Take one example of Moyer’s bias: She has a long discussion about Arthur Kellermann’s work on the risks of guns in the home and says that Kellermann studied “444 people who had been killed between 1987 and 1992 at home.” But she fails to note that in only eight of these 444 homicide cases was the murder weapon a gun that had been kept in the home.
JOHN R. LOTT, JR. President, Crime Prevention Research Center
MOYER REPLIES: My investigation involved far more than the impact of concealed-carry laws and ultimately concluded that more guns—period—are associated with more crime and violence.
Lott’s claim that two thirds of the literature show that concealed-carry laws help to reduce crime comes from a 2012 paper he wrote for the Maryland Law Review. It asserts that 18 of 29 studies showed that result.
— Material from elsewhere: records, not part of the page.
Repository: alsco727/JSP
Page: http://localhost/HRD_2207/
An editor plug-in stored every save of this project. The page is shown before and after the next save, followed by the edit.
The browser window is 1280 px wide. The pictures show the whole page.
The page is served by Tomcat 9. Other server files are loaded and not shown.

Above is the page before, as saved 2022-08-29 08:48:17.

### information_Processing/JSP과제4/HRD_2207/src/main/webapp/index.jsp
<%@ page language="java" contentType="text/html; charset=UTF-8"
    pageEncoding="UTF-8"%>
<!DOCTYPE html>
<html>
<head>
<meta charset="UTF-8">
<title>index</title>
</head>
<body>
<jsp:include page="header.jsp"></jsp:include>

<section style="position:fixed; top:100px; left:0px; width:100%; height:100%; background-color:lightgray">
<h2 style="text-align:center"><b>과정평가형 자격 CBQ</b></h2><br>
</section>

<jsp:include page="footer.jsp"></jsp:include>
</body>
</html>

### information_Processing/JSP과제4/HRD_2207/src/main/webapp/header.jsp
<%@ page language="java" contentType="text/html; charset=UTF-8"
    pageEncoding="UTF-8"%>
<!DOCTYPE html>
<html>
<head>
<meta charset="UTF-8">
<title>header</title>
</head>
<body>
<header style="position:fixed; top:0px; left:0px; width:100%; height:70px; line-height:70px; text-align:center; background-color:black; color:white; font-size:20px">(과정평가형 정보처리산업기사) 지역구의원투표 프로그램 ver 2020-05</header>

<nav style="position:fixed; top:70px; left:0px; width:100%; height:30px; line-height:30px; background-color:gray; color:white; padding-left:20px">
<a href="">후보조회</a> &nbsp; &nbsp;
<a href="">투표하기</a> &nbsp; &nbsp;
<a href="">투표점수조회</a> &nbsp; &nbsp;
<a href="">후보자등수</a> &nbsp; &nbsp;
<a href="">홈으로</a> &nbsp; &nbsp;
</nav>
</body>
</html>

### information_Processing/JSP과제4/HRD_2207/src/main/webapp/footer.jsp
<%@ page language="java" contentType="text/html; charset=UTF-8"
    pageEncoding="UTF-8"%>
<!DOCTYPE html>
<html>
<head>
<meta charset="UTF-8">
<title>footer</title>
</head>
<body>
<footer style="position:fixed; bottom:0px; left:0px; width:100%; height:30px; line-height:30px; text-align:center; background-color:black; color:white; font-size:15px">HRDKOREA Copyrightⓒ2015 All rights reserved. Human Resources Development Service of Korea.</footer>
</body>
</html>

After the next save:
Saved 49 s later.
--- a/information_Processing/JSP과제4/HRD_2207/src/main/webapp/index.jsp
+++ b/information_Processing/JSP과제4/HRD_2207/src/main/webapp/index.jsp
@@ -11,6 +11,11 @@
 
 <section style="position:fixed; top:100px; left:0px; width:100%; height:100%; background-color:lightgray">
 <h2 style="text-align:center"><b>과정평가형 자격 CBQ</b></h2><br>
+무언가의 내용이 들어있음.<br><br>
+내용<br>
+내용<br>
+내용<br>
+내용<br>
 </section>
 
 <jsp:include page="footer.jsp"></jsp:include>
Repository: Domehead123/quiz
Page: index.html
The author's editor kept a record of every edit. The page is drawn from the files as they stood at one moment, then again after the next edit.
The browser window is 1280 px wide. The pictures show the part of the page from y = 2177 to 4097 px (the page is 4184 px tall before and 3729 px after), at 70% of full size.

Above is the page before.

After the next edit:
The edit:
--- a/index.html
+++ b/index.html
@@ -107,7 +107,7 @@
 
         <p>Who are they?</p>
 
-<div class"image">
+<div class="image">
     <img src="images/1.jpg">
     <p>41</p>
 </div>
One third of those citations refer to his own work, and many of the studies are off-topic in that they do not evaluate concealed-carry laws at all. Lott also omits peer-reviewed studies that belong on the other side. And included among the 24 papers he refers to, which are listed on his Web site, are the irrelevant papers mentioned above, as well as other studies that do not show links between concealed-carry policies and low crime.
Finally, the Kellermann study found the odds of being murdered nearly tripled among those who kept guns at home. Lott says it is important that most of these homicides did not involve the resident’s gun, but it is not. The study was designed to assess the relation between keeping a gun in the home and the risk of being murdered by any weapon. Murder victims are murder victims, regardless of weapon or means.
EDITORS’ NOTE: This exchange between Lott and Moyer was edited for space. Readers can examine Lott’s research studies at http://bit.ly/2ipGErA; the full letter and reply are available at www.ScientificAmerican.com/gun-debate
For a point-by-point response to Moyer’s claims please see here.